At a glance, it seems a fightback against censorship has finally kicked off in Britain. Headlines inform us of a ‘feminist backlash against the censors’, proof, apparently, that the ‘tide [is] turning in the free-speech debate’. Even the Guardian has taken a five-minute breather from demanding restraints on Page 3, lads’ mags and sexist comedians to publish a piece criticising student officials’ No Platforming of radical feminists, telling us that ‘college is about learning to think’. The University of Warwick’s students’ union was forced to backtrack on its scandalous ban on Iranian secularist Maryam Namazie after liberal newspaper columnists raised hell. And the news that Bahar Mustafa, diversity officer at Goldsmiths Students’ Union, will shortly appear in court partly for having tweeted the hashtag #killallwhitemen has been met with near universal condemnation.

On one level, this feels good. At last people are taking seriously a freedom that spiked has been championing since we were founded, which we describe as ‘the foundational freedom upon which every other right we enjoy is built’. But on another level there’s a serious problem with this supposed backlash against censorship, something that ought to make all true free speechers feel uncomfortable. Which is this: for the most part, and certainly in all the recent flashpoint cases mentioned above, people are only defending free speech for people they like. In fact, their new interest in freedom of speech was kindled only when a colleague, comrade or mate of theirs faced censorship. They aren’t defending freedom of speech; they’re defending friends’ speech. And today’s various, distinct, disconnected calls to ‘let my friend speak!’ could actually damage rather that boost that most pressing cause of the 21st century: the fight for the right of everyone – literally everyone – to say, sing, write, depict and think whatever they like.

What we’re witnessing is not a new movement for freedom of speech, but the rise of cliques that deploy the language of freedom in a quite cynical way to defend people who espouse ideas they agree with. So feminist commentators are currently arguing against students’ unions’ banning of Julie Bindel, yet say nothing about the banning of Dapper Laughs by Cardiff University, or the NUS’s nationwide clampdown on ‘laddish banter’ (speech), or the ban on the Sun and ‘Blurred Lines’ on campuses across Britain. They aren’t defending freedom of speech, which is, by definition, undiscriminating, and should apply as equally to a sexist rugby club leader as it should to Julie Bindel; instead they are merely defending speech, in this case Bindel’s speech, the content of which they admire and support.

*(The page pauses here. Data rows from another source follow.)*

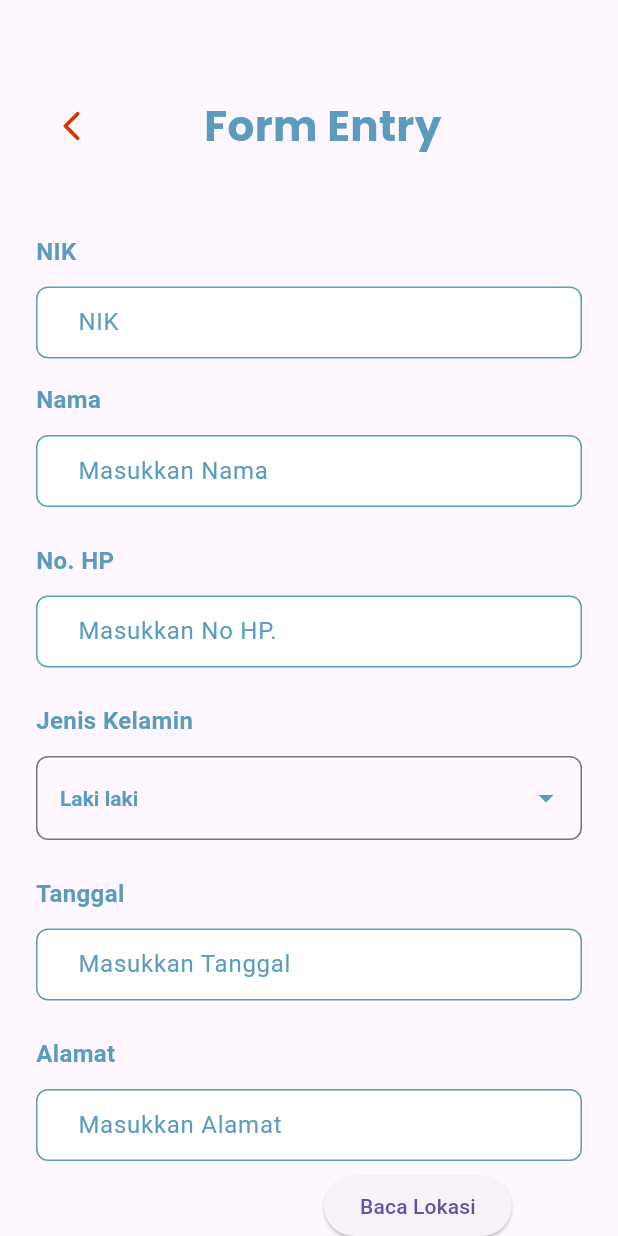
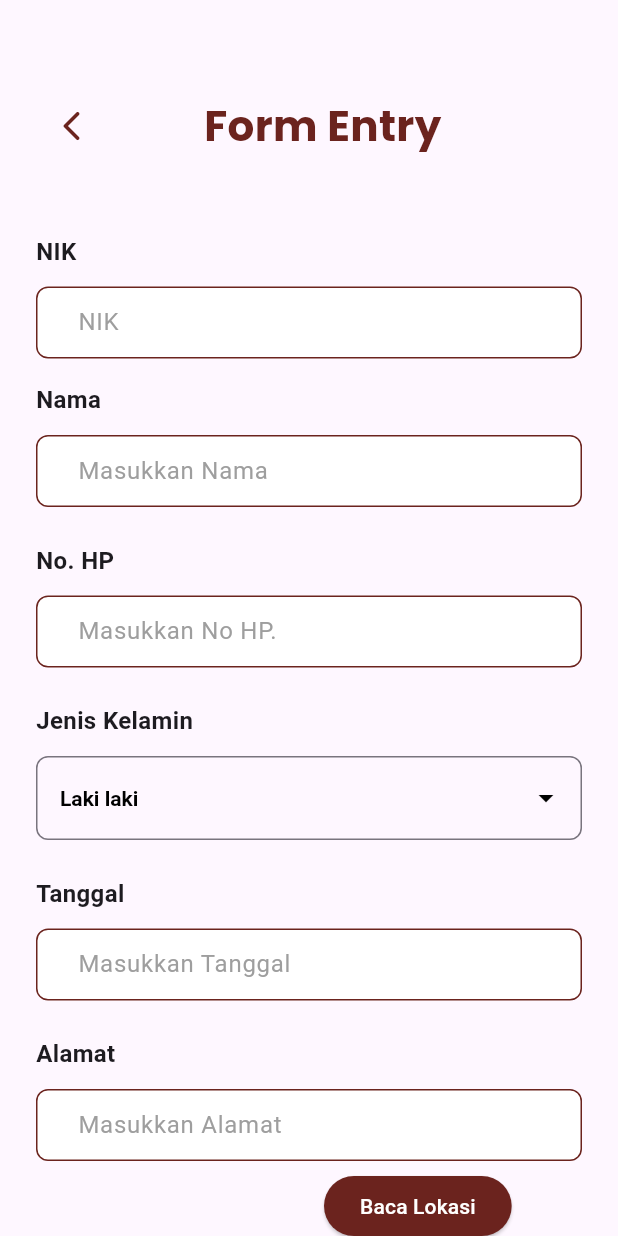
Before and after one commit to sptynipjl/kompetensi-sertif, a Flutter app: the screen it shows after launch, after a tap on "Form Entry", on a phone screen of 412 x 824 dp. Run offline on Flutter 3.47's test engine with Material 3 defaults, Android fonts, the phone set to English and light mode, and no system bars; our stand-ins replace cloud_firestore, firebase_auth, firebase_core, geocoding, geolocator, google_fonts and 1 more; accounts and stored records are empty.

Commit message:
serkom syntax

```diff
--- a/lib/formEntri.dart
+++ b/lib/formEntri.dart
@@ -16,7 +16,6 @@ import 'homepage.dart';
 import 'package:geolocator/geolocator.dart';
 import 'package:geocoding/geocoding.dart';
 import 'package:flutter/services.dart';
-import 'package:permission_handler/permission_handler.dart';
 
 class FormEntry extends StatefulWidget {
   final DataKPU dataKPU;
@@ -30,11 +29,7 @@ class FormEntry extends StatefulWidget {
 }
 
 class _FormEntryState extends State<FormEntry> {
-  int hexColor(String color) {
-    String newColor = '0xff' + color.replaceAll('#', '');
-    int finalColor = int.parse(newColor);
-    return finalColor;
-  }
+
 
   File? _selectedImages;
 
@@ -81,7 +76,7 @@ class _FormEntryState extends State<FormEntry> {
       List<Placemark> placemarks = await placemarkFromCoordinates(position.latitude, position.longitude);
       Placemark tempat = placemarks[0];
       setState(() {
-        alamat.text = '${tempat.street}, ${tempat.subLocality}, ${tempat.locality}, ${tempat.administrativeArea}, ${tempat.country}';
+        alamat.text = '${tempat.subLocality}, ${tempat.locality}, ${tempat.administrativeArea}, ${tempat.country}';
       });
 
       // Salin alamat ke clipboard (opsional)
@@ -122,7 +117,7 @@ class _FormEntryState extends State<FormEntry> {
     });
   }
 
-  // Pilih gambar dari galery function
+  // Ambil gambar dari kamera
   Future _ambilGambar() async {
     // var status = await Permission.camera.status;
     // if (!status.isGranted) {
@@ -137,10 +132,6 @@ class _FormEntryState extends State<FormEntry> {
     });
   }
 
-  // Pilih gambar dari camera function
-  // Future _pilihDariGalery() async {
-  //   await ImagePicker().pickImage(source: ImageSource.gallery);
-  // }
 
   // Initialise firestore
   FireStoreDatabase database = FireStoreDatabase();
@@ -188,7 +179,7 @@ class _FormEntryState extends State<FormEntry> {
                       },
                       icon: Icon(
                         Icons.arrow_back_ios_rounded,
-                        color: Color(hexColor('#D43300')),
+                        color: const Color.fromARGB(255, 107, 35, 30),
                       ),
                     ),
                   ),
@@ -199,7 +190,7 @@ class _FormEntryState extends State<FormEntry> {
                       style: GoogleFonts.poppins(
                         fontSize: 28,
                         fontWeight: FontWeight.bold,
-                        color: Color(hexColor('5B9BBE')),
+                        color: const Color.fromARGB(255, 107, 35, 30),
                       ),
                     ),
                   ),
@@ -213,7 +204,7 @@ class _FormEntryState extends State<FormEntry> {
                   style: TextStyle(
                     fontSize: 16,
                     fontWeight: FontWeight.bold,
-                    color: Color(hexColor('5B9BBE')),
+
                   ),
                 ),
               ),
@@ -230,7 +221,7 @@ class _FormEntryState extends State<FormEntry> {
                   style: TextStyle(
                     fontSize: 16,
                     fontWeight: FontWeight.bold,
-                    color: Color(hexColor('5B9BBE')),
+
                   ),
                 ),
               ),
@@ -247,7 +238,7 @@ class _FormEntryState extends State<FormEntry> {
                   style: TextStyle(
                     fontSize: 16,
                     fontWeight: FontWeight.bold,
-                    color: Color(hexColor('5B9BBE')),
+
                   ),
                 ),
               ),
@@ -264,7 +255,7 @@ class _FormEntryState extends State<FormEntry> {
                   style: TextStyle(
                     fontSize: 16,
                     fontWeight: FontWeight.bold,
-                    color: Color(hexColor('5B9BBE')),
+
                   ),
                 ),
               ),
@@ -275,7 +266,7 @@ class _FormEntryState extends State<FormEntry> {
                   value: dropDownvalue,
                   icon: Icon(
                     Icons.arrow_drop_down,
-                    color: Color(hexColor('#5B9BBE')),
+                    color: Colors.black,
                   ),
                   decoration: InputDecoration(
                     border: OutlineInputBorder(
@@ -283,7 +274,7 @@ class _FormEntryState extends State<FormEntry> {
                     ),
                   ),
                   style: TextStyle(
-                    color: Color(hexColor('#5B9BBE')),
+                    color: Colors.black,
                     fontWeight: FontWeight.bold,
                   ),
                   onChanged: (String? newValue) {
@@ -313,7 +304,7 @@ class _FormEntryState extends State<FormEntry> {
                   style: TextStyle(
                     fontSize: 16,
                     fontWeight: FontWeight.bold,
-                    color: Color(hexColor('5B9BBE')),
+
                   ),
                 ),
               ),
@@ -332,7 +323,6 @@ class _FormEntryState extends State<FormEntry> {
                   style: TextStyle(
                     fontSize: 16,
                     fontWeight: FontWeight.bold,
-                    color: Color(hexColor('5B9BBE')),
                   ),
                 ),
               ),
@@ -348,8 +338,9 @@ class _FormEntryState extends State<FormEntry> {
               Padding(
                 padding: const EdgeInsets.only(left: 216),
                 child: ElevatedButton(
+                  style: ElevatedButton.styleFrom(backgroundColor: const Color.fromARGB(255, 107, 35, 30)),
                   onPressed: _getCurrentLocation,
-                  child: Text('Baca Lokasi'),
+                  child: Text('Baca Lokasi',style: TextStyle(color: Colors.white),),
                 ),
               ),
 
@@ -362,7 +353,6 @@ class _FormEntryState extends State<FormEntry> {
                   style: TextStyle(
                     fontSize: 16,
                     fontWeight: FontWeight.bold,
-                    color: Color(hexColor('5B9BBE')),
                   ),
                 ),
               ),
@@ -377,7 +367,7 @@ class _FormEntryState extends State<FormEntry> {
                       onPressed: () {
                         _pilihDariGalery();
                       },
-                      color: Color(hexColor('#5B9BBE')),
+                      color: const Color.fromARGB(255, 107, 35, 30),
                       padding:
                           EdgeInsets.symmetric(horizontal: 40, vertical: 12),
                       child: const Row(
@@ -405,7 +395,7 @@ class _FormEntryState extends State<FormEntry> {
                       onPressed: () {
                         _ambilGambar();
                       },
-                      color: Color(hexColor('#5B9BBE')),
+                      color: const Color.fromARGB(255, 107, 35, 30),
                       padding:
                           EdgeInsets.symmetric(horizontal: 40, vertical: 12),
                       child: const Row(
@@ -441,9 +431,10 @@ class _FormEntryState extends State<FormEntry> {
               // Save button
               const SizedBox(height: 64),
               SubmitButton(
-                actionName: 'Simpan',
+                actionName: 'Submit Data',
                 onTap: () => addUserData(),
               ),
+              const SizedBox(height: 20),
             ],
           ),
         ),
--- a/lib/homepage.dart
+++ b/lib/homepage.dart
@@ -15,16 +15,7 @@ class HomePage extends StatefulWidget {
 }
 
 class _HomePageState extends State<HomePage> {
-  int hexColor(String color) {
-    //adding prefix
-    // ignore: prefer_interpolation_to_compose_strings
-    String newColor = '0xff' + color;
-    //removing # sign
-    newColor = newColor.replaceAll('#', '');
-    // convert into integer
-    int finalColor = int.parse(newColor);
-    return finalColor;
-  }
+
 
   final nik = TextEditingController();
   final nama = TextEditingController();
@@ -36,26 +27,40 @@ class _HomePageState extends State<HomePage> {
   @override
   Widget build(BuildContext context) {
     return Scaffold(
-      backgroundColor: Color(hexColor('#FFFFFF')),
+      backgroundColor: Colors.white,
       body: SafeArea(
           child: Column(
+            mainAxisAlignment: MainAxisAlignment.center,
         children: [
           // Heading 'KPU'
           Padding(
-            padding: const EdgeInsets.symmetric(horizontal: 164, vertical: 62),
-            child: Text('K P U',
-                style: GoogleFonts.poppins(
-                  fontSize: 28,
-                  fontWeight: FontWeight.bold,
-                  color: Color(hexColor('5B9BBE')),
-                )),
+            padding: const EdgeInsets.all(45.0),
+            child: Row(
+                mainAxisAlignment: MainAxisAlignment.spaceEvenly,
+
+                children: [
+                  Image.asset(
+                    'lib/images/logoKPU.png', // Path to your logo
+                    width: 80, // Adjust size as needed
+                    height: 80, // Adjust size as needed
+                  ),
+
+                  Text('K P U',
+                      style: GoogleFonts.poppins(
+                        fontSize: 32,
+                        fontWeight: FontWeight.bold,
+                        color: Colors.black,
+                      )),
+                ],
+              ),
           ),
 
+
           // Information Button
-          const SizedBox(height: 2),
           Padding(
             padding: const EdgeInsets.symmetric(horizontal: 24),
             child: ElevatedButton(
+              style: ElevatedButton.styleFrom(backgroundColor: const Color.fromARGB(255, 107, 35, 30)),
               onPressed: () {
                 Navigator.push(
                   context,
@@ -71,6 +76,7 @@ class _HomePageState extends State<HomePage> {
           Padding(
             padding: const EdgeInsets.symmetric(horizontal: 24),
             child: ElevatedButton(
+              style: ElevatedButton.styleFrom(backgroundColor: const Color.fromARGB(255, 107, 35, 30)),
               onPressed: () {
                 Navigator.push(
                   context,
@@ -99,6 +105,7 @@ class _HomePageState extends State<HomePage> {
           Padding(
             padding: const EdgeInsets.symmetric(horizontal: 24),
             child: ElevatedButton(
+              style: ElevatedButton.styleFrom(backgroundColor: const Color.fromARGB(255, 107, 35, 30)),
               onPressed: () {
                 Navigator.push(
                   context,
@@ -116,6 +123,7 @@ class _HomePageState extends State<HomePage> {
           Padding(
             padding: const EdgeInsets.symmetric(horizontal: 24),
             child: ElevatedButton(
+              style: ElevatedButton.styleFrom(backgroundColor: const Color.fromARGB(255, 107, 35, 30)),
               onPressed: () {
                 Navigator.push(
                   context,
--- a/lib/komponen/alamatField.dart
+++ b/lib/komponen/alamatField.dart
@@ -9,17 +9,6 @@ class AlamatField extends StatelessWidget {
     required this.actionText,
     required this.controller,
   });
-
-  int hexColor(String color) {
-    //adding prefix
-    // ignore: prefer_interpolation_to_compose_strings
-    String newColor = '0xff' + color;
-    //removing # sign
-    newColor = newColor.replaceAll('#', '');
-    // convert into integer
-    int finalColor = int.parse(newColor);
-    return finalColor;
-  }
 
   @override
   Widget build(BuildContext context) {
@@ -34,15 +23,15 @@ class AlamatField extends StatelessWidget {
               decoration: InputDecoration(
                   contentPadding: EdgeInsets.symmetric(horizontal: 24),
                   enabledBorder: OutlineInputBorder(
-                    borderSide: BorderSide(color: Color(hexColor('5B9BBE'))),
+                    borderSide: BorderSide(color: const Color.fromARGB(255, 107, 35, 30)),
                     borderRadius: BorderRadius.circular(8),
                   ),
-                  fillColor: Color(hexColor('FFFFFF')),
+                  fillColor: Colors.white,
                   filled: true,
                   hintText: actionText,
                   hintStyle: TextStyle(
                     fontSize: 16,
-                    color: Color(hexColor('5B9BBE')),
+                    color: Colors.grey,
                   )),
             ),
           ),
--- a/lib/komponen/button.dart
+++ b/lib/komponen/button.dart
@@ -25,7 +25,7 @@ class DefaultButton extends StatelessWidget {
     return Container(
       padding: EdgeInsets.all(26),
       decoration: BoxDecoration(
-        color: Color(hexColor('#5B9BBE')),
+        color: const Color.fromARGB(255, 107, 35, 30),
         borderRadius: BorderRadius.circular(8),
       ),
       child: Center(
@@ -34,7 +34,7 @@ class DefaultButton extends StatelessWidget {
             actionName,
             style: GoogleFonts.poppins(
               fontSize: 16,
-              color: Color(hexColor('FFFFFF')),
+              color: Colors.white,
               fontWeight: FontWeight.w400,
             ),
           ),
--- a/lib/komponen/submit_button.dart
+++ b/lib/komponen/submit_button.dart
@@ -19,8 +19,9 @@ class SubmitButton extends StatelessWidget {
         padding: const EdgeInsets.all(20),
         margin: const EdgeInsets.symmetric(horizontal: 24),
         decoration: BoxDecoration(
-          color: Color(hexColor("#D43300")),
+          color: const Color.fromARGB(255, 18, 117, 22),
           borderRadius: BorderRadius.circular(8),
+
         ),
         child: Center(
           child: Text(
@@ -36,13 +37,3 @@ class SubmitButton extends StatelessWidget {
     );
   }
 }
-
-int hexColor(String color) {
-  //adding prefix
-  String newColor = '0xff$color';
-  //removing # sign
-  newColor = newColor.replaceAll('#', '');
-  // convert into integer
-  int finalColor = int.parse(newColor);
-  return finalColor;
-}
--- a/lib/komponen/tanggalField.dart
+++ b/lib/komponen/tanggalField.dart
@@ -10,17 +10,6 @@ class TanggalField extends StatelessWidget {
     required this.actionText,
     required this.controller,
   });
-
-  int hexColor(String color) {
-    //adding prefix
-    // ignore: prefer_interpolation_to_compose_strings
-    String newColor = '0xff' + color;
-    //removing # sign
-    newColor = newColor.replaceAll('#', '');
-    // convert into integer
-    int finalColor = int.parse(newColor);
-    return finalColor;
-  }
 
   Future<void> _pilihTgl(BuildContext context) async {
     DateTime? picked = await showDatePicker(
@@ -47,15 +36,15 @@ class TanggalField extends StatelessWidget {
               decoration: InputDecoration(
                   contentPadding: EdgeInsets.symmetric(horizontal: 24),
                   enabledBorder: OutlineInputBorder(
-                    borderSide: BorderSide(color: Color(hexColor('5B9BBE'))),
+                    borderSide: BorderSide(color: const Color.fromARGB(255, 107, 35, 30)),
                     borderRadius: BorderRadius.circular(8),
                   ),
-                  fillColor: Color(hexColor('FFFFFF')),
+                  fillColor: Colors.white,
                   filled: true,
                   hintText: actionText,
                   hintStyle: TextStyle(
                     fontSize: 16,
-                    color: Color(hexColor('5B9BBE')),
+                    color: Colors.grey,
                   )),
               onTap: () {
         _pilihTgl(context);
--- a/lib/komponen/textfield.dart
+++ b/lib/komponen/textfield.dart
@@ -9,17 +9,6 @@ class TextFields extends StatelessWidget {
     required this.actionText,
     required this.controller,
   });
-
-  int hexColor(String color) {
-    //adding prefix
-    // ignore: prefer_interpolation_to_compose_strings
-    String newColor = '0xff' + color;
-    //removing # sign
-    newColor = newColor.replaceAll('#', '');
-    // convert into integer
-    int finalColor = int.parse(newColor);
-    return finalColor;
-  }
 
   @override
   Widget build(BuildContext context) {
@@ -33,15 +22,15 @@ class TextFields extends StatelessWidget {
               decoration: InputDecoration(
                   contentPadding: EdgeInsets.symmetric(horizontal: 24),
                   enabledBorder: OutlineInputBorder(
-                    borderSide: BorderSide(color: Color(hexColor('5B9BBE'))),
+                    borderSide: BorderSide(color: const Color.fromARGB(255, 107, 35, 30)),
                     borderRadius: BorderRadius.circular(8),
                   ),
-                  fillColor: Color(hexColor('FFFFFF')),
+                  fillColor: Colors.white,
                   filled: true,
                   hintText: actionText,
                   hintStyle: TextStyle(
                     fontSize: 16,
-                    color: Color(hexColor('5B9BBE')),
+                    color: Colors.grey,
                   )),
             ),
           ),
--- a/pubspec.yaml
+++ b/pubspec.yaml
@@ -61,6 +61,8 @@ flutter:
   # assets:
   #   - images/a_dot_burr.jpeg
   #   - images/a_dot_ham.jpeg
+  assets:
+    - lib/images/logoKPU.png
   # An image asset can refer to one or more resolution-specific "variants", see
   # https://flutter.dev/assets-and-images/#resolution-aware
   # For details regarding adding assets from package dependencies, see
```
Also changed, not shown: lib/dataPemilih.dart (+2 -12 lines), lib/informasi.dart (+3 -13 lines), lib/komponen/data_Tile.dart (+9 -30 lines), lib/images/logoKPU.png (added).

Likewise, the secularists who defended Maryam Namazie said nothing about the banning of a homophobic Islamist preacher at the University of East London. And Bahar Mustafa and her friends might be terribly concerned about Mustafa’s arrest for tweeting #killallwhitemen – as they should be – but, as I discovered when I debated Mustafa in London last month, they don’t support anyone else’s right to be offensive: not lads, not ‘transphobes’, not people who are critical of Islam – no one.

Indeed, many of those fighting for friends’ speech actively support restrictions on non-friends’ speech. The defenders of Bindel include people who campaigned to end Page 3. In a letter to the Observer denouncing the No Platforming of feminists, various activists and academics called for a return to that time when No Platform was ‘a tactic used against self-proclaimed fascists and Holocaust deniers’. That so many can use the language of freedom of speech to defend people they like while simultaneously giving the nod, or turning a blind eye, to the censorship of people they don’t like – fascists, sexists, Islamists, pornographers – should leave no doubt that we are not witnessing a new fight for freedom of speech. If anything, the ideal of freedom of speech is being damaged, badly, by those who use the language of freedom in the pursuit of the very narrow, self-serving aim of preserving their own political influence.

More here


Anonymous said...

Progressives only want free speech for them, no one else has tat right. This is part of their fundamental belief that only they know the truth and all else must heed them.


Bird of Paradise said...

Anon 1:52. Your so absolutely right these progessivists(Communists)want free speech for themselves only

Alpha Skua said...

We all know liberals hate the U.S. Constitution they want to replace it with various UN treaties

Anonymous said...

Amen Spiked.
In the name of tolerance we now live in an incredibly intolerant society.

Moonbird said...

The hypocracy of liberals you can cut it with a knife